Legal Immigrant Pre-Med Student Not Receiving Same Benefits As Illegals

"I played by the rules on immigration. Why is the U.S. making it so hard for me to become a doctor?"

A Canadian immigrant pursuing a pre-med degree at a university in Florida is finding it difficult to pursue his American dream of becoming a doctor because of his "non-resident alien" status. Writing a commentary for The Daily Signal, the young man shares his frustration of playing by the rules as an immigrant, while illegal immigrants receive special treatment.

Brandon Macknofsky came to the United States with his parents at age six. He grew up and went to school in Coral Springs, Florida. Currently, he is enrolled at Florida Atlantic University, pursuing a bachelor's degree in biological sciences and pre-med. His dream is to one day become a doctor. 

Macknofsky entered the U.S. under his father's work visa and now has his own student visa. He explains that his father is "a typical hard-working American citizen" -- "paid his taxes…[and] worked feverishly as a computer consultant." Now, his father has been sponsored for a green card and the family's path to citizenship is as close as ever.

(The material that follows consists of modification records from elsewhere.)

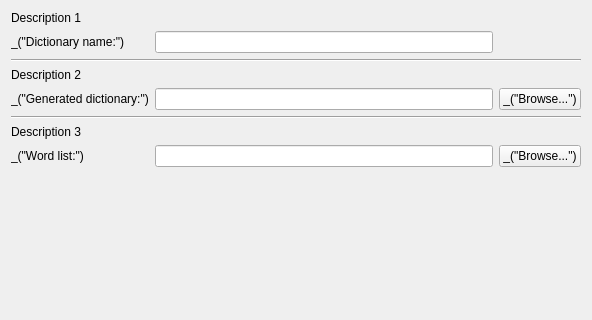
Qt form qt/ui/dic_wizard_info_page.ui (cjlano/eliot) before a commit; both pictures show x 0 to 592 and y 0 to 320 of the 592 by 565 pixel window.
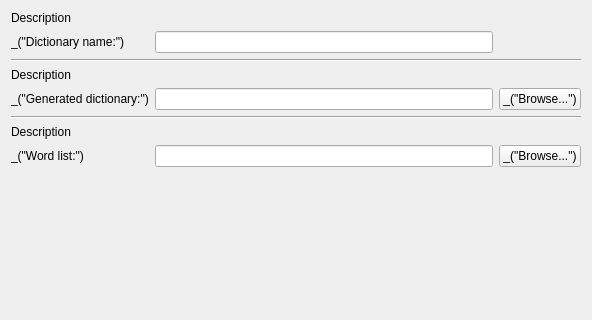
The same form after that commit.

What changed in the file:
```diff
--- a/qt/ui/dic_wizard_info_page.ui
+++ b/qt/ui/dic_wizard_info_page.ui
@@ -67,7 +67,7 @@
    <item row="1" column="0" colspan="3">
     <widget class="QLabel" name="labelDicNameDesc">
      <property name="text">
-      <string>Description 1</string>
+      <string>Description</string>
      </property>
      <property name="wordWrap">
       <bool>true</bool>
@@ -77,7 +77,7 @@
    <item row="4" column="0" colspan="3">
     <widget class="QLabel" name="labelGenDicDesc">
      <property name="text">
-      <string>Description 2</string>
+      <string>Description</string>
      </property>
      <property name="wordWrap">
       <bool>true</bool>
@@ -87,7 +87,7 @@
    <item row="7" column="0" colspan="3">
     <widget class="QLabel" name="labelWordListDesc">
      <property name="text">
-      <string>Description 3</string>
+      <string>Description</string>
      </property>
      <property name="wordWrap">
       <bool>true</bool>
```
Left out of the diff: 3 changed lines with no effect on the pictures.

For Macknofsky, this meant he could now attend medical school. However, he soon found out that since he had recently turned 21, he had "aged out" and couldn't remain under his father's green card. This means he is considered an international student and can't enroll in state medical school. Looking for an alternative, he found out that few private universities will accept students without green cards. And even if he were allowed enrollment in a private university, Macknofsky couldn't secure a student loan or a scholarship without a green card.

Macknofsky's complaint is simple: He is living legally in the U.S., but still pays out-of-state tuition at Florida Atlantic University. Yet, Florida Governor Rick Scott signed a new law that grants in-state tuition to illegals. Macknofsky asks:

How can someone who is living in the United States illegally get a tuition break but I get penalized for doing things legally?

I played by the rules on immigration. Why is the U.S. making it so hard for me to become a doctor?

Macknofsky makes his plea:

At Florida Atlantic University, I have a 3.87 GPA, tutor for biochemistry and work up to 10-hour shifts as a hospital emergency room physician scribe a few times a week. At a time when the United States is facing a shortage of doctors, I’m committed to a career in medicine. I’ve been so grateful for the opportunities in life that I hope I can give back to my community through medicine.

For the past 15 years, I’ve come to call the United States my home. I consider myself an American in every way, and I hope that one day, I’ll become a citizen. In the meantime, though, I hope our nation’s leaders will remember those of us who are following a legal path to citizenship and at least level the playing field for us.

Photo: Marcie Macknofsky